Generic or Name Brand?
For the career path I have chosen, I believe it is beneficial to be more specialized rather than generic. “In general, job applicants have to be reasonably competent at a range of genres.” (Gershon 1138). When it comes to listing my skills and work history these experiences need to be relevant in some way to the company I am applying. I expect this will come with some difficulty because currently I have only had one internship that directly relates to my career path. I have had many jobs in the past and I learned very valuable skills, but the hard part is predicting if these skills are just as valuable to potential employers. “Skills that you use to accomplish a task in one type of job may not easily be interpreted by those hiring as relevant for another context, even if they seem like the same skills to you.” (Gershon 1303). For example, as I was revising my resume I debated whether I should remove my experience working in a fast food restaurant because it’s not relevant to my future career plans, as according to Gershon, “These days, applicants are strongly encouraged only to put down the jobs that are relevant for the potential employer — not every job in someone’s past should be listed.” (Gershon 1196). The readings for this week helped me realize the importance of being flexible when applying for jobs. Each resume you submit should be tailored to that specific position and the skills you already have can be reworded to fit the position.
“Figuring out what makes you distinctive is an act of interpretation.” (Gershon 1064). Another difficult hurdle to overcome is making your application stand out from the rest without going too far. I feel like I have a lot of the hard skills that are required of those in my perspective field and I have the experience to back it up. To accentuate on my strengths in my resume I put the skills I am most confident in at the top and I included a link to my Linkedin profile where I have added projects that showcase the work I did at my internships.
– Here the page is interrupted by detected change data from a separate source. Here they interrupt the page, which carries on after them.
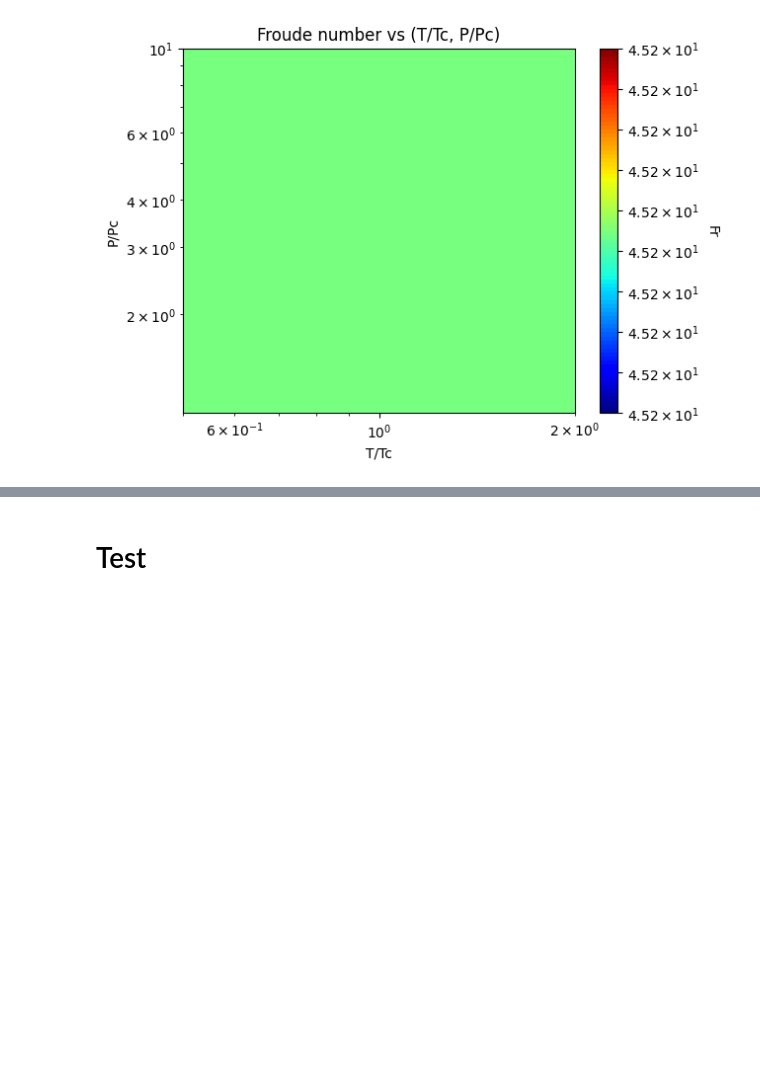
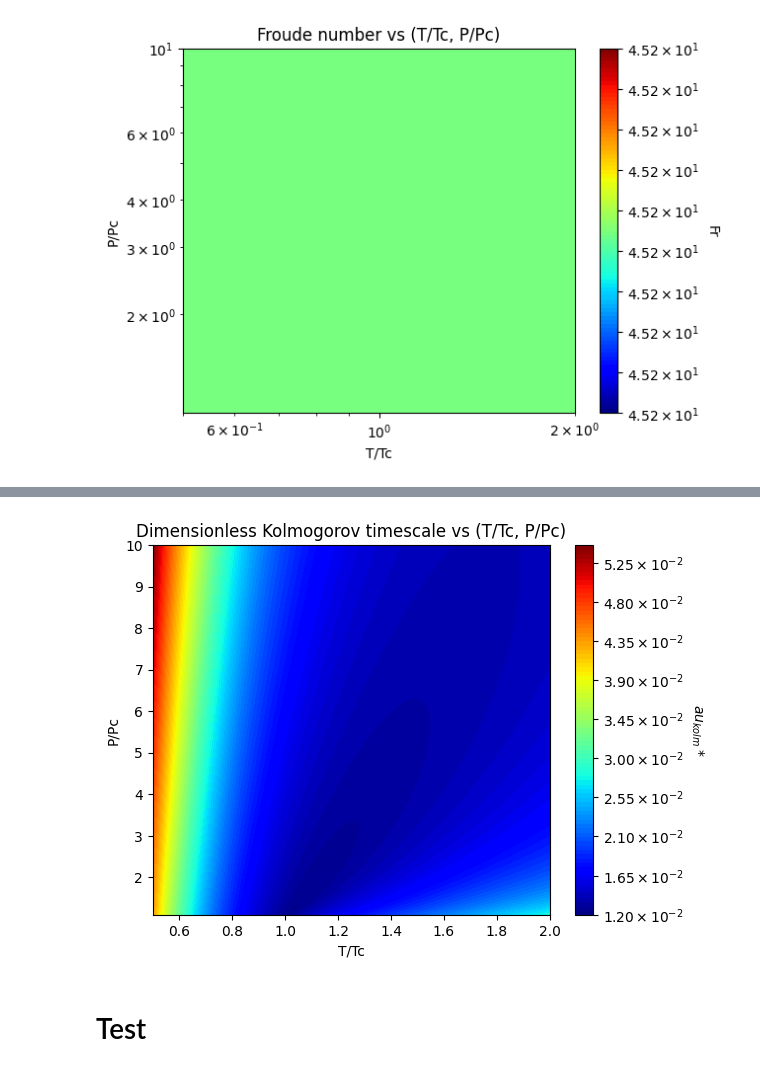
Before and after one commit to henri-avec-un-i/UPC_internship, a Jupyter notebook: caracterisation_of_turbulent_scales_dimensionless.ipynb, the cells around one changed output, grey strips where cells are left out. Drawn from its saved outputs; the diff is of its cells as text; code cells hidden in the pictures; blank space fills up the shorter version.

```diff
--- a/caracterisation_of_turbulent_scales_dimensionless.ipynb
+++ b/caracterisation_of_turbulent_scales_dimensionless.ipynb
@@ -489,0 +526,17 @@ def interest_parameters(U, L, P_list_SI, T_list_SI, gas_object, gas_transport_co
+# %%
+def calculate_tau_kolm_star_array(Re_array):
+    """
+    Function that calculates the approximate dimensionless (ie. relative to the caracterisitc timescale of the system T = L/U)
+    Kolmogorov timescale for a given 2D array of Re values that are calculated at constant U and L and for a range of P and T.
+
+    Input:
+    - Re_array: Array of Reynolds numbers
+
+    Output:
+    - tau_kolm_star_array: Array of Kolmogorov dimensionless timescale (approximate) for each Re value of Re_array
+    """
+
+    # Calculate Kolmogorov dimensionless lengthscale with tau_kolm_star = tau_kolm/T ≈ Re^-0.75
+    tau_kolm_star_array = Re_array**-0.5
+
+    return tau_kolm_star_array
@@ -1547,2 +1786,6 @@ plot_Fr_PvsT(T_list_r, P_list_r, Fr_array, T_r_log_scale=True, P_r_log_scale=Tru
+# %%
+plot_tau_kolm_star_array_PvsT(T_list_r, P_list_r, tau_kolm_star_array, T_r_log_scale=False, P_r_log_scale=False, tau_kolm_star_log_scale=False, colormap='jet', nbr_of_contours=100)
+# %% [output]
+[figure, added]
 # %% [markdown]
 # Test
```
Also changed, not shown: parts of 16 cells of this notebook.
Gershon, Ilana. Down and Out in the New Economy: How People Find (or Don’t Find) Work Today. The University of Chicago Press, 2017.